Yet, Paul Turner tried to hide his porn-viewing habit from his family, friends and church leaders.

Utah County prosecutors said Paul Turner's MTC boss once confronted him with evidence Turner downloaded pornography at work. Turner denied responsibility.

"He is an enigma to me," said Deputy Utah County Attorney Jeff Buhman. "He is different and unusual from all the other defendants that we usually deal with. There's no rational explanation for his actions."

Paul Turner's story unraveled in October.

Paul Turner, feeling guilt over the attempts to kill his wife, approached his Mormon bishop and confessed.

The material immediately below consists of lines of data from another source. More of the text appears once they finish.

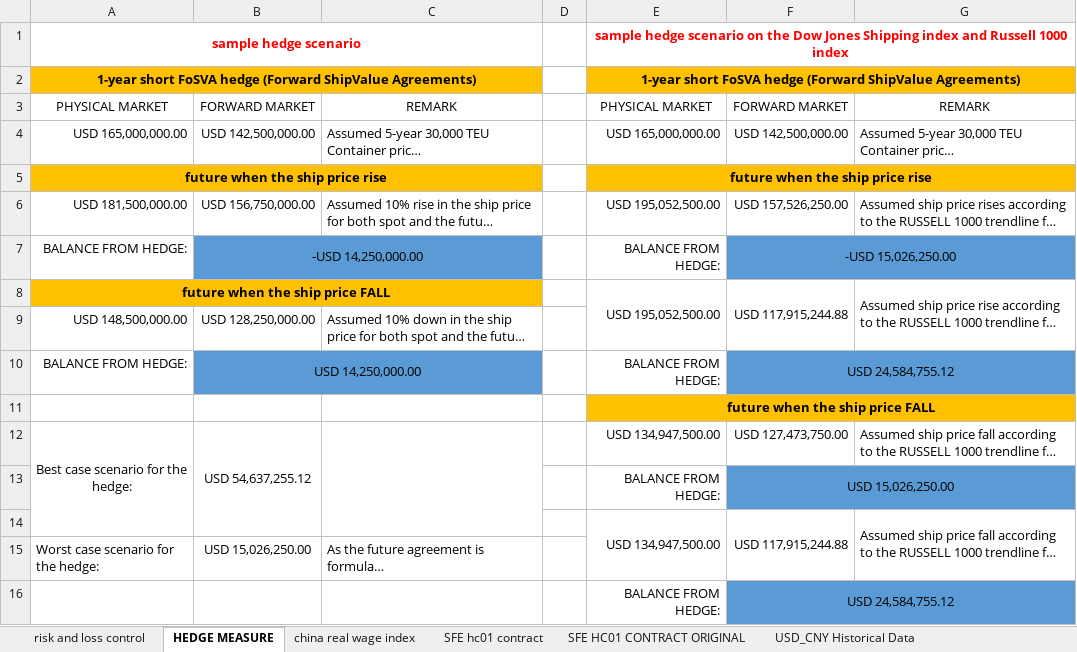
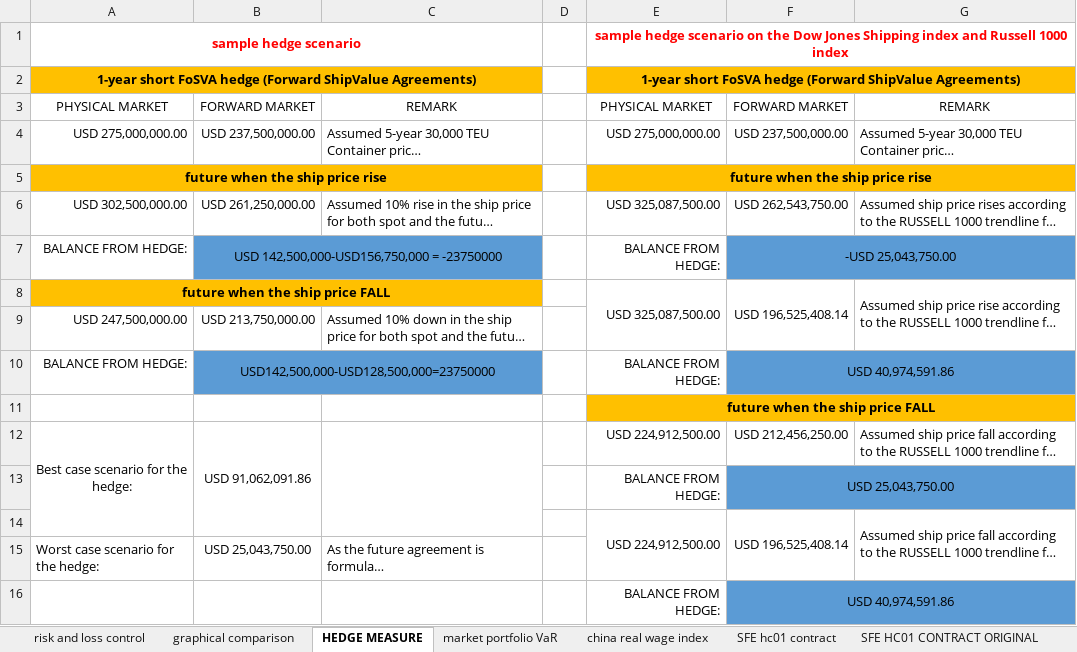
Before and after one commit to zhhtyy/shipbuilding_financia_risk_control, an Excel workbook: risk control for the mega-container building.xlsx, sheet HEDGE MEASURE, drawn as a sheet; long unchanged cells end in …; values as stored, in another font and other column widths than the file's, no borders; the diff names each change by its address in the sheet, - before the commit and + after, or states it on an @@ line.

```diff
--- a/risk control for the mega-container building.xlsx (sheet HEDGE MEASURE)
+++ b/risk control for the mega-container building.xlsx (sheet HEDGE MEASURE)
+sheet tab: graphical comparison
+sheet tab: market portfolio VaR
-A4: USD 165,000,000.00
+A4: USD 275,000,000.00
-B4: USD 142,500,000.00
+B4: USD 237,500,000.00
-E4: USD 165,000,000.00
+E4: USD 275,000,000.00
-F4: USD 142,500,000.00
+F4: USD 237,500,000.00
-A6: USD 181,500,000.00
+A6: USD 302,500,000.00
-B6: USD 156,750,000.00
+B6: USD 261,250,000.00
-E6: USD 195,052,500.00
+E6: USD 325,087,500.00
-F6: USD 157,526,250.00
+F6: USD 262,543,750.00
-B7: -USD 14,250,000.00
+B7: USD 142,500,000-USD156,750,000 = -23750000
-F7: -USD 15,026,250.00
+F7: -USD 25,043,750.00
-E8: USD 195,052,500.00
+E8: USD 325,087,500.00
-F8: USD 117,915,244.88
+F8: USD 196,525,408.14
-A9: USD 148,500,000.00
+A9: USD 247,500,000.00
-B9: USD 128,250,000.00
+B9: USD 213,750,000.00
-B10: USD 14,250,000.00
+B10: USD142,500,000-USD128,500,000=23750000
-F10: USD 24,584,755.12
+F10: USD 40,974,591.86
-B12: USD 54,637,255.12
+B12: USD 91,062,091.86
-E12: USD 134,947,500.00
+E12: USD 224,912,500.00
-F12: USD 127,473,750.00
+F12: USD 212,456,250.00
-F13: USD 15,026,250.00
+F13: USD 25,043,750.00
-E14: USD 134,947,500.00
+E14: USD 224,912,500.00
-F14: USD 117,915,244.88
+F14: USD 196,525,408.14
-B15: USD 15,026,250.00
+B15: USD 25,043,750.00
-F16: USD 24,584,755.12
+F16: USD 40,974,591.86
```
Also changed, not shown: sheet risk and loss control, charts or pictures, 3 other files.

Police say the ecclesiastical leader encouraged Paul Turner to turn himself in to police. He followed the advice.

Paul Turner told police he tried to kill his wife by making cookies and a sandwich, each laced with rat poison.

When that didn't work, he switched the injection medication she was taking for her pregnancy with fish-tank cleaner. He also made spaghetti sauce using what he believed were poisonous mushrooms.

Police also say Turner visited Web sites that told Internet visitors how to hire a hit man.

"I believe that he was fully aware of what he was doing. He tried to kill me and my child," Sarah Turner said during a hearing Wednesday in Provo.

As she spoke, her ex-husband began to cry.

Psychological reports indicate that Turner is "impulsive" and "dangerously addicted to pornography," Buhman said.

But exams show Turner shows no sign of mental illness.

Tom Means, a public-defense attorney assigned to represent Paul Turner, begged the judge for leniency.

Means reminded the judge that Turner confessed to a crime police never would have uncovered.

In addition, he said, Paul Turner had no past criminal history.

Turner's father, Kay Turner, also urged the court to help his son get the help he needs to join society again.

"Tragedy has been the result of this occurrence," Schofield said, referring to all parties involved in the Turner case. "Truly these folks have suffered tragedy."

Schofield, who ultimately deemed Paul Turner a threat to society, gave Paul Turner 257 days credit for the time he's already spent in jail.

Schofield said he will recommend to Utah's State Board of Pardons that Paul Turner be provided therapy and given credit for turning himself in to police.

Outside court, Sarah Turner and family members declined additional comment.

Sarah Turner, who publicly forgave her ex-husband during Wednesday's hearing, filed for divorce in April.

During a divorce hearing, Paul Turner surrendered parental rights to his daughter.